MENCKEN, H. L.
Henry Louis Mencken (September 12, 1880–January 29, 1956) was a newspaperman, magazine editor, literary critic, political pundit, language scholar, and curmudgeon. He was known as the "Sage of Baltimore," the city where he was born and where he died. Mencken resisted all attempts to lure him away from his native town to more lucrative literary pursuits in New York. He hated New York, loved Baltimore, and wrote of it with affection, nostalgia, and at times brutal honesty. He remains one of the city's most famous authors.
Mencken began his journalistic career in 1899 as a reporter for the Baltimore Morning Herald, and when that paper folded in 1906 he joined the Baltimore Sun, where he remained for the rest of his life. In 1908 he became book editor of the Smart Set magazine, and in 1914 he and his friend and colleague, George Jean Nathan, became its co-editors. They left the magazine in 1924 to found The American Mercury, which Mencken continued to edit until 1933.
Mencken's bludgeon-like, hammer-blow style, which he used to attack democracy and the "genteel tradition" in American literature, made him the most famous (and also the most hated) critic of the 1920s. But while engaged in these demolition projects he was also turning out edition after edition of a great scholarly work, The American Language (first published in 1919), in which he studied the way that English had developed in the United States.
Mencken's popularity and immense influence came to an end with the Depression for the simple reason that he refused for a long time to admit that anything had happened.

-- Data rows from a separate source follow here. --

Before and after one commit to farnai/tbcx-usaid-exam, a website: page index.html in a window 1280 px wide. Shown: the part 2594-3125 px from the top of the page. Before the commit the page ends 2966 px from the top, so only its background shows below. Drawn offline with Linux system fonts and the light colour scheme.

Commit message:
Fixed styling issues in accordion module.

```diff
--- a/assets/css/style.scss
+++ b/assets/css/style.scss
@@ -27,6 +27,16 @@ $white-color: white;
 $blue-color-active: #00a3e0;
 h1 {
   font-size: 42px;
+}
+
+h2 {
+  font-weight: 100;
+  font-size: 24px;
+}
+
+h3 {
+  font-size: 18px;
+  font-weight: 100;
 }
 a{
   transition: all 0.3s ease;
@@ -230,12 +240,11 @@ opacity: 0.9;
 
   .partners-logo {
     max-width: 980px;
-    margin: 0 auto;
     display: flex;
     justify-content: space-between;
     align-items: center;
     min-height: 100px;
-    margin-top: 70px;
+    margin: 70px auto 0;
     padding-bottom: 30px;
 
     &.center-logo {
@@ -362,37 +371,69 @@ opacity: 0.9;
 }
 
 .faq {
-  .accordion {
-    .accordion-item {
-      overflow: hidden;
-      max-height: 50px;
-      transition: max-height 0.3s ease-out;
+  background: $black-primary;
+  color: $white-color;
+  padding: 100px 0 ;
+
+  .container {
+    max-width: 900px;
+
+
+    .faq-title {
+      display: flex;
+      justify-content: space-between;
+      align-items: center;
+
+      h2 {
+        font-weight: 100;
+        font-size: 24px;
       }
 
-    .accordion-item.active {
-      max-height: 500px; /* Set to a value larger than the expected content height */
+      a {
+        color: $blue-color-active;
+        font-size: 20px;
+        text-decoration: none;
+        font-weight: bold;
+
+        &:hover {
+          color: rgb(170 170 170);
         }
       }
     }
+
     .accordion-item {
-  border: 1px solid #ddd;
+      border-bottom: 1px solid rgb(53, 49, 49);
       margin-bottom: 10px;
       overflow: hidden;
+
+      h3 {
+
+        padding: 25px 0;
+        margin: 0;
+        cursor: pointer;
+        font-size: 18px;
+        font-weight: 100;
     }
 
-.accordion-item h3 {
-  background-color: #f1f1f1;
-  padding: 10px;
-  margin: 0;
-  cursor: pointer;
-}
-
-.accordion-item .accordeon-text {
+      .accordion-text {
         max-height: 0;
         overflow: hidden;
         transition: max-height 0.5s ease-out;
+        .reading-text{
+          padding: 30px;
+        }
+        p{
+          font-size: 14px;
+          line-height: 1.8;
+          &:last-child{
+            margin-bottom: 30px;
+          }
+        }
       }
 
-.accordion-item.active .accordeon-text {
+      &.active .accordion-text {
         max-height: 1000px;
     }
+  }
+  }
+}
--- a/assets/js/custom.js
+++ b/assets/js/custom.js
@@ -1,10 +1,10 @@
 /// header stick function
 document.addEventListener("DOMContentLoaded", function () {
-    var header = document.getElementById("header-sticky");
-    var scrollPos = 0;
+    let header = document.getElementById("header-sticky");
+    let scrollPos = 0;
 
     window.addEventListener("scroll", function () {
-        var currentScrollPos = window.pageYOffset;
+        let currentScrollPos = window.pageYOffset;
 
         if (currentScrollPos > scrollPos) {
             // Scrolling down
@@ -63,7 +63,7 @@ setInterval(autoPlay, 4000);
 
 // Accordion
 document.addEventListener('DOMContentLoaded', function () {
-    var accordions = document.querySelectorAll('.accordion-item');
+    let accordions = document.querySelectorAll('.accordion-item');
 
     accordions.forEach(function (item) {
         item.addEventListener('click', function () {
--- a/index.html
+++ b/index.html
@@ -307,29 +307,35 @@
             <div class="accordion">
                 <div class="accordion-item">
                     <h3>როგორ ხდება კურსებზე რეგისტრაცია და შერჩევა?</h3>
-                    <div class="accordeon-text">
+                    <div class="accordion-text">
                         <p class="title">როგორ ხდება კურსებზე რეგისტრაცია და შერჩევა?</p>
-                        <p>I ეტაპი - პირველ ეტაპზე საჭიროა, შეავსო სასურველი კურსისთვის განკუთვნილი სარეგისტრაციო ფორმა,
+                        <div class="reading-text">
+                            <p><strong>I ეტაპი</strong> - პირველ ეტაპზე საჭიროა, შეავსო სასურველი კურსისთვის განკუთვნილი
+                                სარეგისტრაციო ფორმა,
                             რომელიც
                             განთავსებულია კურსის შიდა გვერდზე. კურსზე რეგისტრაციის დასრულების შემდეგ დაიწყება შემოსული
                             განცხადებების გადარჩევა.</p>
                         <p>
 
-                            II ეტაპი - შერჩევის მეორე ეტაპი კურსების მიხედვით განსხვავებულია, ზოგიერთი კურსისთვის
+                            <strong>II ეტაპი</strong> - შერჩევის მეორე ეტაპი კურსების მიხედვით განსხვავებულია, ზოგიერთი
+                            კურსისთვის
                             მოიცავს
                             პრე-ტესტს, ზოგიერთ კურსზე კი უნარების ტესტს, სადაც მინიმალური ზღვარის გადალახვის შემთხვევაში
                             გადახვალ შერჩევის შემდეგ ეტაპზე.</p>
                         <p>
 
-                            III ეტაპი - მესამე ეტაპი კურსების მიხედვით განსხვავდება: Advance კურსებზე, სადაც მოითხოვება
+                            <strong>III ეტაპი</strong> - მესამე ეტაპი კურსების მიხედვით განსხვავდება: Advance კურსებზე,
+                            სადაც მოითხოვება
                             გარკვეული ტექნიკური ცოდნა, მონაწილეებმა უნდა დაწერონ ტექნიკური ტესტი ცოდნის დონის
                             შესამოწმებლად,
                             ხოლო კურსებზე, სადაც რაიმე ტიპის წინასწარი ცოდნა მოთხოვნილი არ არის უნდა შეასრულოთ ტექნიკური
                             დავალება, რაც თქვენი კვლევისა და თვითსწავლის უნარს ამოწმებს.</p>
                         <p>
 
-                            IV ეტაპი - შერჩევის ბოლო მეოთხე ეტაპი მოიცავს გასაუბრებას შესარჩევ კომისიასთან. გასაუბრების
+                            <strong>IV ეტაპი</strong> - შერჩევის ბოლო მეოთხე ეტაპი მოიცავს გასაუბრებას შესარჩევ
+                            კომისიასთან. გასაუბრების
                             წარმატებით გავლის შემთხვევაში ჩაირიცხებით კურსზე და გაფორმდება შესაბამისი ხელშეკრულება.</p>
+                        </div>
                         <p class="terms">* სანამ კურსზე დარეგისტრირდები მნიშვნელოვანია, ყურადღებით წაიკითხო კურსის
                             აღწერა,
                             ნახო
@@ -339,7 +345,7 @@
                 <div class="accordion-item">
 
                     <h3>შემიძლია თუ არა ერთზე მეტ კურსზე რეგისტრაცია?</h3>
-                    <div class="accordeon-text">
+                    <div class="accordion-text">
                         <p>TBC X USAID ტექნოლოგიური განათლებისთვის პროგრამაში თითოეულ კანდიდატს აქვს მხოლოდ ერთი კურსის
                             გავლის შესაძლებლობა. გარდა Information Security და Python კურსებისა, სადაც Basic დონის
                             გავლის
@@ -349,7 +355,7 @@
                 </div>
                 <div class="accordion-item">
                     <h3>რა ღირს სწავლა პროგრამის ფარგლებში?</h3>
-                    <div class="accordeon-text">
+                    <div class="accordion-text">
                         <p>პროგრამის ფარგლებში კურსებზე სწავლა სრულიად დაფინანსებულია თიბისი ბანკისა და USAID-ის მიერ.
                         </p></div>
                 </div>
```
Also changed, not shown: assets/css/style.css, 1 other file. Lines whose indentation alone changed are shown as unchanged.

When he could no longer ignore the Depression, he claimed that its effects were being greatly exaggerated by the "incompetent unemployed." His fanatical hatred of Franklin D. Roosevelt made him reject and ridicule all the New Deal programs to restore the economy; he blamed Roosevelt for saddling the country with an impossible load of debt and for dragging it into World War II. But Mencken paid a heavy price for this attitude: By the mid-1930s his lone dissenting voice was largely ignored and forgotten.
Mencken came back in the early 1940s with three delightful volumes of autobiography (the Days books) and a new edition and two huge supplements of The American Language. These brought him a new, more solid reputation and a wider audience. But the publication of his Diary in 1989, with its blatant anti-Semitism, turned him once more, thirty-three years after his death, into a highly controversial figure.
Fecher, Charles A. Mencken: A Study of His Thought. 1978.
Fitzpatrick, Vincent. H. L. Mencken. 1989.
Hobson, Fred. Mencken: A Life. 1994.
Charles A. Fecher